● **Activity**: Leave out the images and repeat every entry below exactly.

● **Supplied records**:
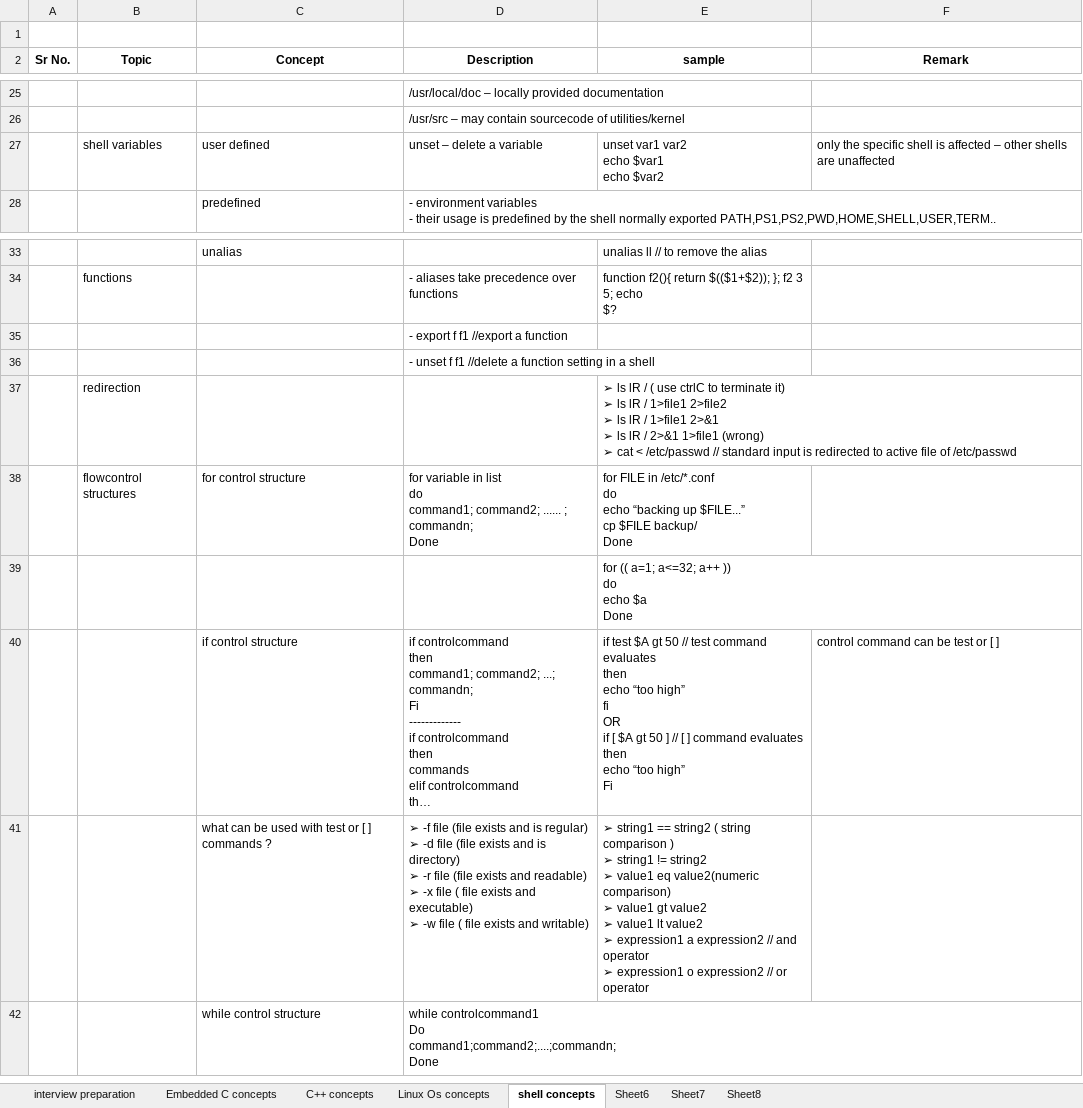
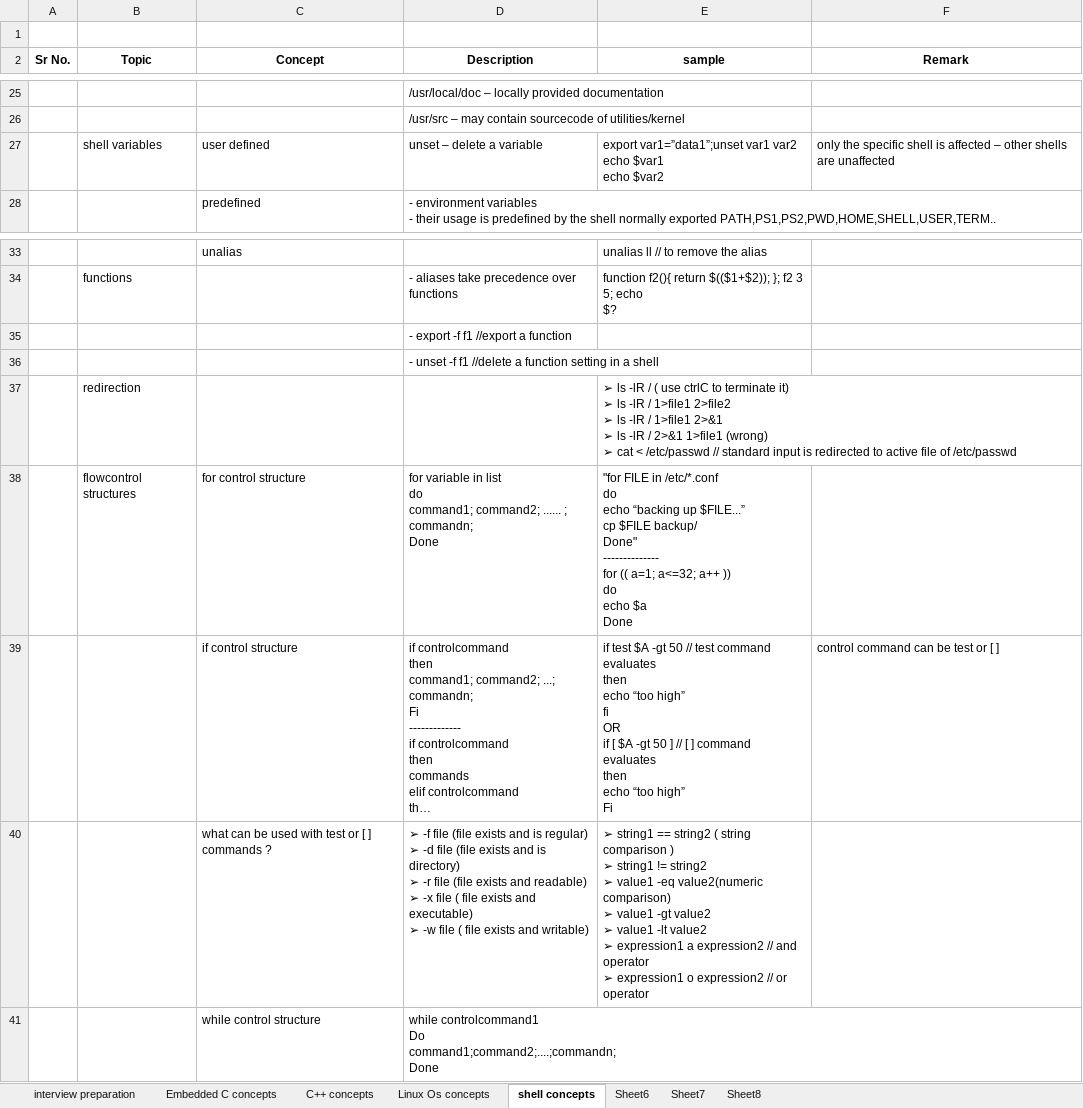
Before and after one commit to SatyanarayanPrivate/learning, an Excel workbook: improvement/quick_notes.xlsx, sheet shell concepts, drawn as a sheet; only a part is shown, gaps mark what is left out; long unchanged cells end in …; values as stored, in another font and other column widths than the file's, no borders; removed rows and columns are numbered as before the commit, all else as after; ↵ is a line break in a cell; the diff names each change by its address in the sheet, - before the commit and + after, or states it on an @@ line.

Commit message:
shell cocepts added

```diff
--- a/improvement/quick_notes.xlsx (sheet shell concepts)
+++ b/improvement/quick_notes.xlsx (sheet shell concepts)
-E27 (sample): unset var1 var2…
+E27 (sample): export var1=”data1”;unset var1 var2…
-D35 (Description): - export f f1 //export a function
+D35 (Description): - export -f f1 //export a function
-D36 (Description): - unset f f1 //delete…
+D36 (Description): - unset -f f1 //delete…
-E37 (sample): ➢ ls lR / ( use ctrlC to terminate it) ↵ ➢ ls lR / 1>file1 2>file2 ↵ ➢ ls lR / 1>file1 2>&1 ↵ ➢ ls lR / 2>&1…
+E37 (sample): ➢ ls -lR / ( use ctrlC to terminate it) ↵ ➢ ls -lR / 1>file1 2>file2 ↵ ➢ ls -lR / 1>file1 2>&1 ↵ ➢ ls -lR / 2>&1…
-E38 (sample): for FILE in /etc/*.conf ↵ do ↵ echo “backing up $FILE...” ↵ cp $FILE backup/ ↵ Done
+E38 (sample): "for FILE in /etc/*.conf ↵ do ↵ echo “backing up $FILE...” ↵ cp $FILE backup/ ↵ Done" ↵ -------------- ↵ for (( a=1; a<=32; a++ )) ↵ do ↵ echo $a ↵ Done
-row 39:  |  |  |  | for (( a=1; a<=32; a++ )) ↵ do ↵ echo $a ↵ Done
-E39 (sample): …test $A gt 50 // test command evaluates ↵ then ↵ echo “too high” ↵ fi ↵ OR ↵ if [ $A gt 50 ]…
+E39 (sample): …test $A -gt 50 // test command evaluates ↵ then ↵ echo “too high” ↵ fi ↵ OR ↵ if [ $A -gt 50 ]…
-E40 (sample): …➢ value1 eq value2(numeric comparison) ↵ ➢ value1 gt value2 ↵ ➢ value1 lt value2 ↵ ➢…
+E40 (sample): …➢ value1 -eq value2(numeric comparison) ↵ ➢ value1 -gt value2 ↵ ➢ value1 -lt value2 ↵ ➢…
```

● **Solved problem**:
Before and after one commit to SatyanarayanPrivate/learning, an Excel workbook: improvement/quick_notes.xlsx, sheet shell concepts, drawn as a sheet; only a part is shown, gaps mark what is left out; long unchanged cells end in …; values as stored, in another font and other column widths than the file's, no borders; removed rows and columns are numbered as before the commit, all else as after; ↵ is a line break in a cell; the diff names each change by its address in the sheet, - before the commit and + after, or states it on an @@ line.

Commit message:
shell cocepts added

```diff
--- a/improvement/quick_notes.xlsx (sheet shell concepts)
+++ b/improvement/quick_notes.xlsx (sheet shell concepts)
-E27 (sample): unset var1 var2…
+E27 (sample): export var1=”data1”;unset var1 var2…
-D35 (Description): - export f f1 //export a function
+D35 (Description): - export -f f1 //export a function
-D36 (Description): - unset f f1 //delete…
+D36 (Description): - unset -f f1 //delete…
-E37 (sample): ➢ ls lR / ( use ctrlC to terminate it) ↵ ➢ ls lR / 1>file1 2>file2 ↵ ➢ ls lR / 1>file1 2>&1 ↵ ➢ ls lR / 2>&1…
+E37 (sample): ➢ ls -lR / ( use ctrlC to terminate it) ↵ ➢ ls -lR / 1>file1 2>file2 ↵ ➢ ls -lR / 1>file1 2>&1 ↵ ➢ ls -lR / 2>&1…
-E38 (sample): for FILE in /etc/*.conf ↵ do ↵ echo “backing up $FILE...” ↵ cp $FILE backup/ ↵ Done
+E38 (sample): "for FILE in /etc/*.conf ↵ do ↵ echo “backing up $FILE...” ↵ cp $FILE backup/ ↵ Done" ↵ -------------- ↵ for (( a=1; a<=32; a++ )) ↵ do ↵ echo $a ↵ Done
-row 39:  |  |  |  | for (( a=1; a<=32; a++ )) ↵ do ↵ echo $a ↵ Done
-E39 (sample): …test $A gt 50 // test command evaluates ↵ then ↵ echo “too high” ↵ fi ↵ OR ↵ if [ $A gt 50 ]…
+E39 (sample): …test $A -gt 50 // test command evaluates ↵ then ↵ echo “too high” ↵ fi ↵ OR ↵ if [ $A -gt 50 ]…
-E40 (sample): …➢ value1 eq value2(numeric comparison) ↵ ➢ value1 gt value2 ↵ ➢ value1 lt value2 ↵ ➢…
+E40 (sample): …➢ value1 -eq value2(numeric comparison) ↵ ➢ value1 -gt value2 ↵ ➢ value1 -lt value2 ↵ ➢…
```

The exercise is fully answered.